● WHAT YOU NEED TO DO: Return every entry below exactly as written, minus the pictures.

● RECORDS FOR THE TASK:
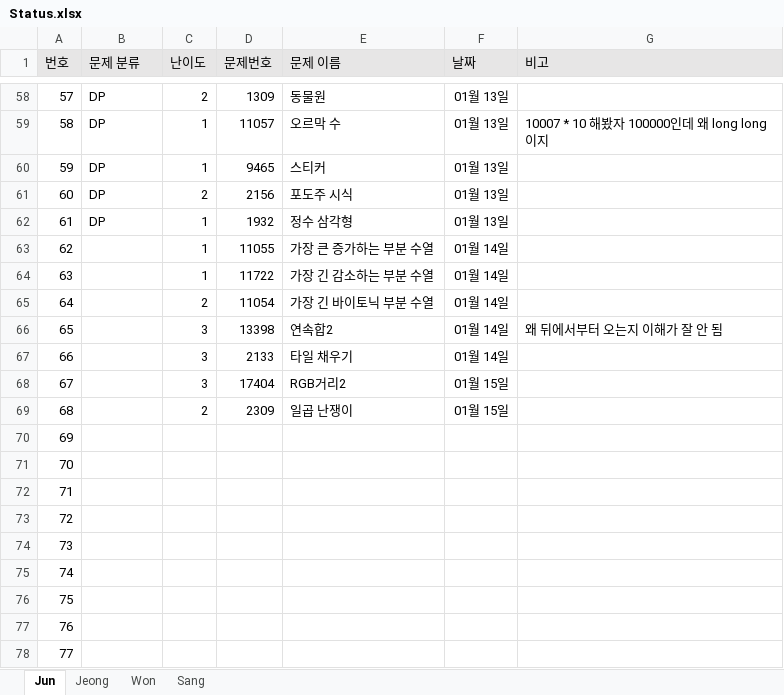
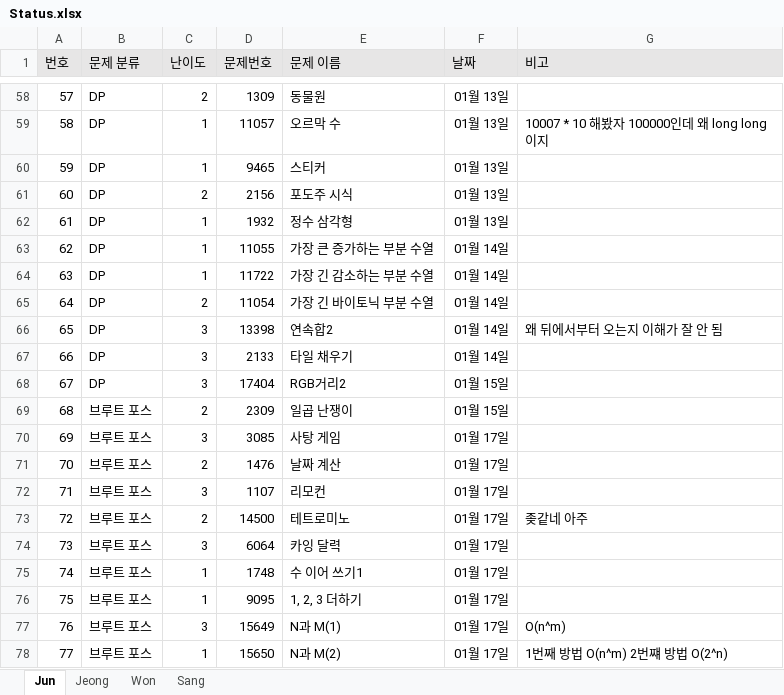
Before and after one commit to JunHeon-Ch/GC_Algorithm_Study, an Excel workbook: Status.xlsx, sheet Jun, drawn as a sheet; only a part is shown, gaps mark what is left out; values as stored, in another font and other column widths than the file's, no borders; the diff covers the shown part only; the diff names each change by its address in the sheet, - before the commit and + after, or states it on an @@ line.

Commit message:
docs: Uploading junheon status

```diff
--- a/Status.xlsx (sheet Jun)
+++ b/Status.xlsx (sheet Jun)
-B63:B68 (문제 분류): (empty)
+B63:B68 (문제 분류): DP
-B69:B78 (문제 분류): (empty)
+B69:B78 (문제 분류): 브루트 포스
-C70 (난이도): (empty)
+C70 (난이도): 3
-D70 (문제번호): (empty)
+D70 (문제번호): 3085
-E70 (문제 이름): (empty)
+E70 (문제 이름): 사탕 게임
-F70:F78 (날짜): (empty)
+F70:F78 (날짜): 01월 17일
-C71 (난이도): (empty)
+C71 (난이도): 2
-D71 (문제번호): (empty)
+D71 (문제번호): 1476
-E71 (문제 이름): (empty)
+E71 (문제 이름): 날짜 계산
-C72 (난이도): (empty)
+C72 (난이도): 3
-D72 (문제번호): (empty)
+D72 (문제번호): 1107
-E72 (문제 이름): (empty)
+E72 (문제 이름): 리모컨
-C73 (난이도): (empty)
+C73 (난이도): 2
-D73 (문제번호): (empty)
+D73 (문제번호): 14500
-E73 (문제 이름): (empty)
+E73 (문제 이름): 테트로미노
-G73 (비고): (empty)
+G73 (비고): 좆같네 아주
-C74 (난이도): (empty)
+C74 (난이도): 3
-D74 (문제번호): (empty)
+D74 (문제번호): 6064
-E74 (문제 이름): (empty)
+E74 (문제 이름): 카잉 달력
-C75:C76 (난이도): (empty)
+C75:C76 (난이도): 1
-D75 (문제번호): (empty)
+D75 (문제번호): 1748
-E75 (문제 이름): (empty)
+E75 (문제 이름): 수 이어 쓰기1
-D76 (문제번호): (empty)
+D76 (문제번호): 9095
-E76 (문제 이름): (empty)
+E76 (문제 이름): 1, 2, 3 더하기
-C77 (난이도): (empty)
+C77 (난이도): 3
-D77 (문제번호): (empty)
+D77 (문제번호): 15649
-E77 (문제 이름): (empty)
+E77 (문제 이름): N과 M(1)
-G77 (비고): (empty)
+G77 (비고): O(n^m)
-C78 (난이도): (empty)
+C78 (난이도): 1
-D78 (문제번호): (empty)
+D78 (문제번호): 15650
-E78 (문제 이름): (empty)
+E78 (문제 이름): N과 M(2)
-G78 (비고): (empty)
+G78 (비고): 1번째 방법 O(n^m) 2번쨰 방법 O(2^n)
```
Also changed, not shown: 24 edited cells elsewhere in this sheet.
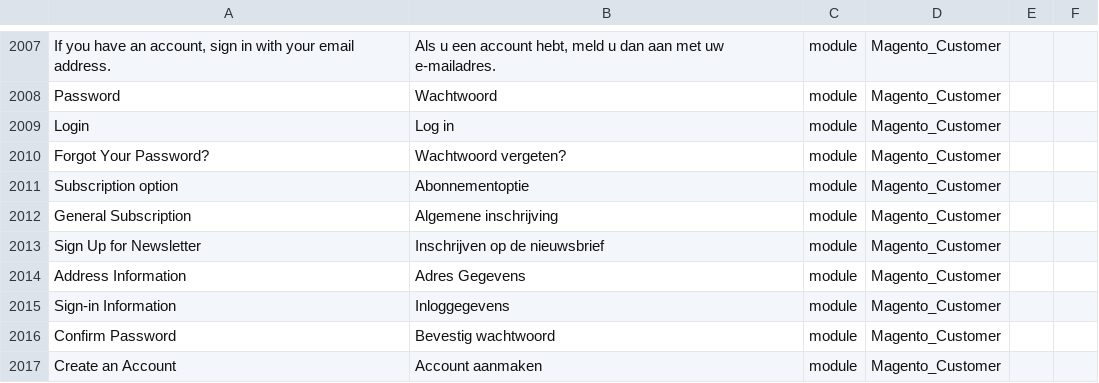
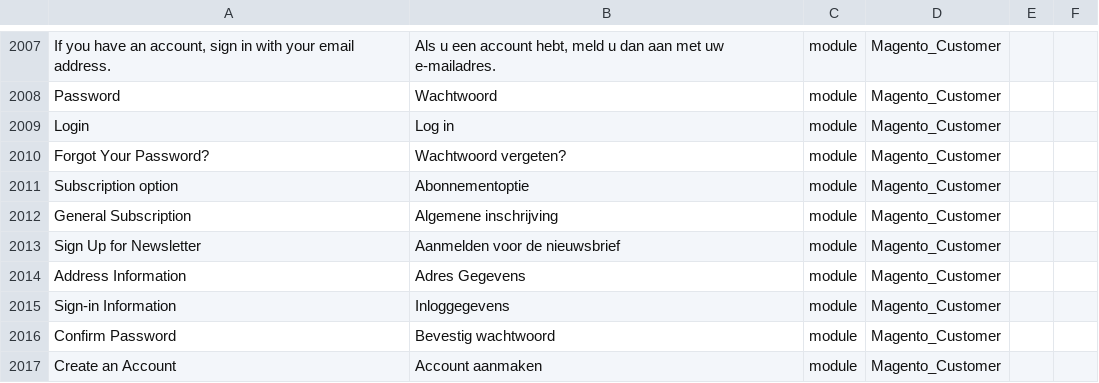
Before and after one commit to rakibabu/language_nl_nl, a CSV file: nl_NL.csv, drawn as a sheet; only a part is shown, gaps mark what is left out.

```diff
--- a/nl_NL.csv
+++ b/nl_NL.csv
@@ -2016,3 +2016,3 @@ Login,"Log in",module,Magento_Customer
 "General Subscription","Algemene inschrijving",module,Magento_Customer
-"Sign Up for Newsletter","Inschrijven op de nieuwsbrief",module,Magento_Customer
+"Sign Up for Newsletter","Aanmelden voor de nieuwsbrief",module,Magento_Customer
 "Address Information","Adres Gegevens",module,Magento_Customer
```
Also changed, not shown: 1 other file.
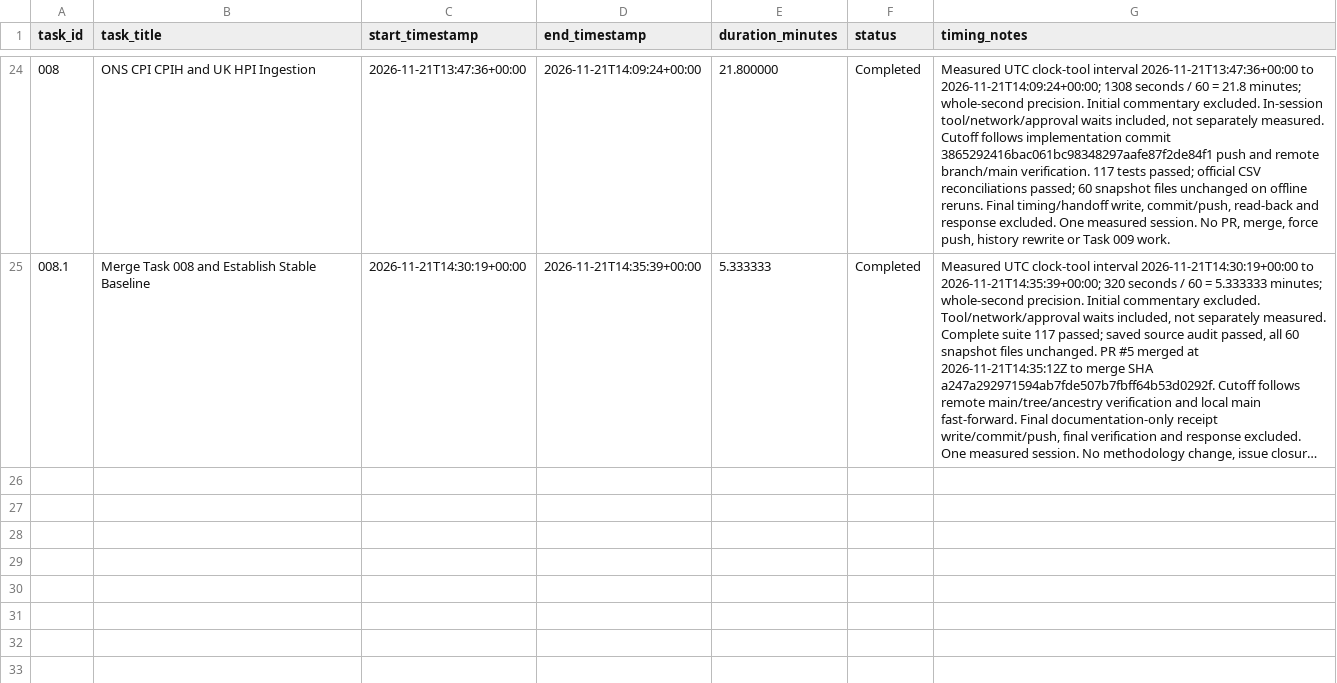
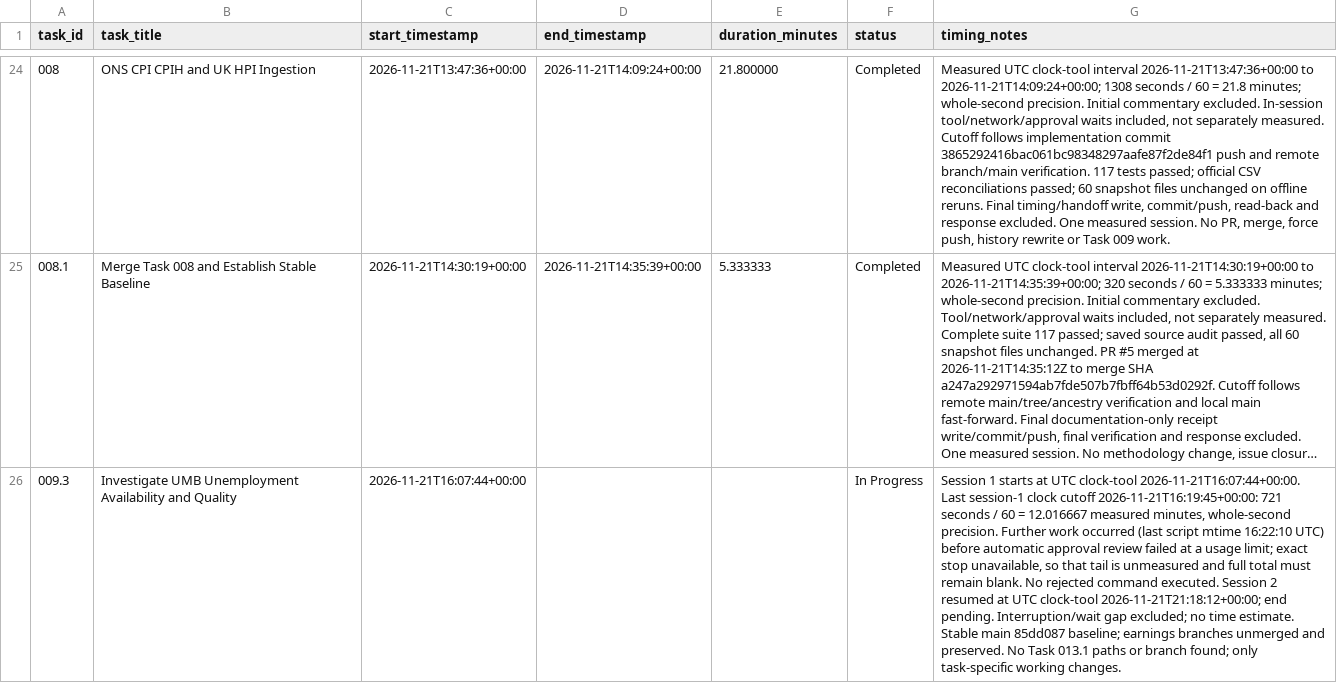
Before and after one commit to chanmlh026/rental-forecasting, a CSV file: docs/task-execution-log.csv, drawn as a sheet; only a part is shown, gaps mark what is left out; long unchanged cells end in …; the diff names each change by its address in the sheet, - before the commit and + after, or states it on an @@ line.

Commit message:
research: verify UMB unemployment history coverage and quality

```diff
--- a/docs/task-execution-log.csv
+++ b/docs/task-execution-log.csv
+row 26: 009.3 | Investigate UMB Unemployment Availability and Quality | 2026-11-21T16:07:44+00:00 |  |  | In Progress | Session 1 starts at UTC clock-tool 2026-11-21T16:07:44+00:00. Last session-1 clock cutoff 2026-11-21T16:19:45+00:00: 721 seconds / 60 = 12.016667 measured minutes, whole-second precision. Further work occurred (last script mtime 16:22:10 UTC) before automatic approval review failed at a usage limit; exact stop unavailable, so that tail is unmeasured and full total must remain blank. No rejected command executed. Session 2 resumed at UTC clock-tool 2026-11-21T21:18:12+00:00; end pending. Interruption/wait gap excluded; no time estimate. Stable main 85dd087 baseline; earnings branches unmerged and preserved. No Task 013.1 paths or branch found; only task-specific working changes.
```
Also changed, not shown: 11 other files.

● ANSWER BELOW:
Before and after one commit to JunHeon-Ch/GC_Algorithm_Study, an Excel workbook: Status.xlsx, sheet Jun, drawn as a sheet; only a part is shown, gaps mark what is left out; values as stored, in another font and other column widths than the file's, no borders; the diff covers the shown part only; the diff names each change by its address in the sheet, - before the commit and + after, or states it on an @@ line.

Commit message:
docs: Uploading junheon status

```diff
--- a/Status.xlsx (sheet Jun)
+++ b/Status.xlsx (sheet Jun)
-B63:B68 (문제 분류): (empty)
+B63:B68 (문제 분류): DP
-B69:B78 (문제 분류): (empty)
+B69:B78 (문제 분류): 브루트 포스
-C70 (난이도): (empty)
+C70 (난이도): 3
-D70 (문제번호): (empty)
+D70 (문제번호): 3085
-E70 (문제 이름): (empty)
+E70 (문제 이름): 사탕 게임
-F70:F78 (날짜): (empty)
+F70:F78 (날짜): 01월 17일
-C71 (난이도): (empty)
+C71 (난이도): 2
-D71 (문제번호): (empty)
+D71 (문제번호): 1476
-E71 (문제 이름): (empty)
+E71 (문제 이름): 날짜 계산
-C72 (난이도): (empty)
+C72 (난이도): 3
-D72 (문제번호): (empty)
+D72 (문제번호): 1107
-E72 (문제 이름): (empty)
+E72 (문제 이름): 리모컨
-C73 (난이도): (empty)
+C73 (난이도): 2
-D73 (문제번호): (empty)
+D73 (문제번호): 14500
-E73 (문제 이름): (empty)
+E73 (문제 이름): 테트로미노
-G73 (비고): (empty)
+G73 (비고): 좆같네 아주
-C74 (난이도): (empty)
+C74 (난이도): 3
-D74 (문제번호): (empty)
+D74 (문제번호): 6064
-E74 (문제 이름): (empty)
+E74 (문제 이름): 카잉 달력
-C75:C76 (난이도): (empty)
+C75:C76 (난이도): 1
-D75 (문제번호): (empty)
+D75 (문제번호): 1748
-E75 (문제 이름): (empty)
+E75 (문제 이름): 수 이어 쓰기1
-D76 (문제번호): (empty)
+D76 (문제번호): 9095
-E76 (문제 이름): (empty)
+E76 (문제 이름): 1, 2, 3 더하기
-C77 (난이도): (empty)
+C77 (난이도): 3
-D77 (문제번호): (empty)
+D77 (문제번호): 15649
-E77 (문제 이름): (empty)
+E77 (문제 이름): N과 M(1)
-G77 (비고): (empty)
+G77 (비고): O(n^m)
-C78 (난이도): (empty)
+C78 (난이도): 1
-D78 (문제번호): (empty)
+D78 (문제번호): 15650
-E78 (문제 이름): (empty)
+E78 (문제 이름): N과 M(2)
-G78 (비고): (empty)
+G78 (비고): 1번째 방법 O(n^m) 2번쨰 방법 O(2^n)
```
Also changed, not shown: 24 edited cells elsewhere in this sheet.
Before and after one commit to rakibabu/language_nl_nl, a CSV file: nl_NL.csv, drawn as a sheet; only a part is shown, gaps mark what is left out.

```diff
--- a/nl_NL.csv
+++ b/nl_NL.csv
@@ -2016,3 +2016,3 @@ Login,"Log in",module,Magento_Customer
 "General Subscription","Algemene inschrijving",module,Magento_Customer
-"Sign Up for Newsletter","Inschrijven op de nieuwsbrief",module,Magento_Customer
+"Sign Up for Newsletter","Aanmelden voor de nieuwsbrief",module,Magento_Customer
 "Address Information","Adres Gegevens",module,Magento_Customer
```
Also changed, not shown: 1 other file.
Before and after one commit to chanmlh026/rental-forecasting, a CSV file: docs/task-execution-log.csv, drawn as a sheet; only a part is shown, gaps mark what is left out; long unchanged cells end in …; the diff names each change by its address in the sheet, - before the commit and + after, or states it on an @@ line.

Commit message:
research: verify UMB unemployment history coverage and quality

```diff
--- a/docs/task-execution-log.csv
+++ b/docs/task-execution-log.csv
+row 26: 009.3 | Investigate UMB Unemployment Availability and Quality | 2026-11-21T16:07:44+00:00 |  |  | In Progress | Session 1 starts at UTC clock-tool 2026-11-21T16:07:44+00:00. Last session-1 clock cutoff 2026-11-21T16:19:45+00:00: 721 seconds / 60 = 12.016667 measured minutes, whole-second precision. Further work occurred (last script mtime 16:22:10 UTC) before automatic approval review failed at a usage limit; exact stop unavailable, so that tail is unmeasured and full total must remain blank. No rejected command executed. Session 2 resumed at UTC clock-tool 2026-11-21T21:18:12+00:00; end pending. Interruption/wait gap excluded; no time estimate. Stable main 85dd087 baseline; earnings branches unmerged and preserved. No Task 013.1 paths or branch found; only task-specific working changes.
```
Also changed, not shown: 11 other files.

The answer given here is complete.